(Material for this exercise)
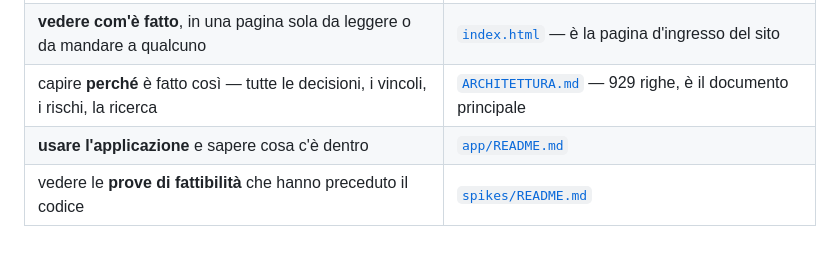
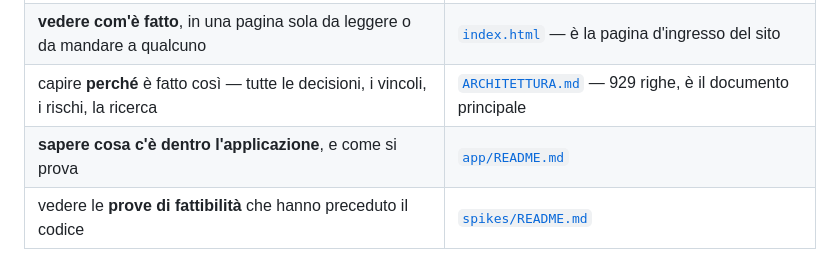
Before and after one commit to RedRider21/black-spider, a Markdown page: README.md, the part around the change. Drawn GitHub-style.

Commit message:
Nel README l'etichetta diceva «usare l'applicazione», il rimando era il README
Stesso equivoco del footer del sito, ma qui a essere sbagliata era
l'etichetta, non l'indirizzo: su GitHub un rimando a un .html apre il
sorgente, non la pagina, quindi per «cosa c'è dentro» il README è la
destinazione giusta. La riga ora lo dice.

Per usarla, due righe sopra c'è già l'indirizzo dell'applicazione
pubblicata.

```diff
--- a/README.md
+++ b/README.md
@@ -31,7 +31,7 @@ aprirla senza rete. La porta d'ingresso del sito è [`index.html`](index.html).
 | **usare l'applicazione subito** | <https://redrider21.github.io/black-spider/app/> |
 | **vedere com'è fatto**, in una pagina sola da leggere o da mandare a qualcuno | [`index.html`](index.html) — è la pagina d'ingresso del sito |
 | capire **perché** è fatto così — tutte le decisioni, i vincoli, i rischi, la ricerca | [`ARCHITETTURA.md`](ARCHITETTURA.md) — 929 righe, è il documento principale |
-| **usare l'applicazione** e sapere cosa c'è dentro | [`app/README.md`](app/README.md) |
+| **sapere cosa c'è dentro l'applicazione**, e come si prova | [`app/README.md`](app/README.md) |
 | vedere le **prove di fattibilità** che hanno preceduto il codice | [`spikes/README.md`](spikes/README.md) |
 
 ## Provare l'applicazione in locale
```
(End Material for this exercise)
Task description. Without including any image, reproduce the full listing above as written.

Finished exercise.
Before and after one commit to RedRider21/black-spider, a Markdown page: README.md, the part around the change. Drawn GitHub-style.

Commit message:
Nel README l'etichetta diceva «usare l'applicazione», il rimando era il README
Stesso equivoco del footer del sito, ma qui a essere sbagliata era
l'etichetta, non l'indirizzo: su GitHub un rimando a un .html apre il
sorgente, non la pagina, quindi per «cosa c'è dentro» il README è la
destinazione giusta. La riga ora lo dice.

Per usarla, due righe sopra c'è già l'indirizzo dell'applicazione
pubblicata.

```diff
--- a/README.md
+++ b/README.md
@@ -31,7 +31,7 @@ aprirla senza rete. La porta d'ingresso del sito è [`index.html`](index.html).
 | **usare l'applicazione subito** | <https://redrider21.github.io/black-spider/app/> |
 | **vedere com'è fatto**, in una pagina sola da leggere o da mandare a qualcuno | [`index.html`](index.html) — è la pagina d'ingresso del sito |
 | capire **perché** è fatto così — tutte le decisioni, i vincoli, i rischi, la ricerca | [`ARCHITETTURA.md`](ARCHITETTURA.md) — 929 righe, è il documento principale |
-| **usare l'applicazione** e sapere cosa c'è dentro | [`app/README.md`](app/README.md) |
+| **sapere cosa c'è dentro l'applicazione**, e come si prova | [`app/README.md`](app/README.md) |
 | vedere le **prove di fattibilità** che hanno preceduto il codice | [`spikes/README.md`](spikes/README.md) |
 
 ## Provare l'applicazione in locale
```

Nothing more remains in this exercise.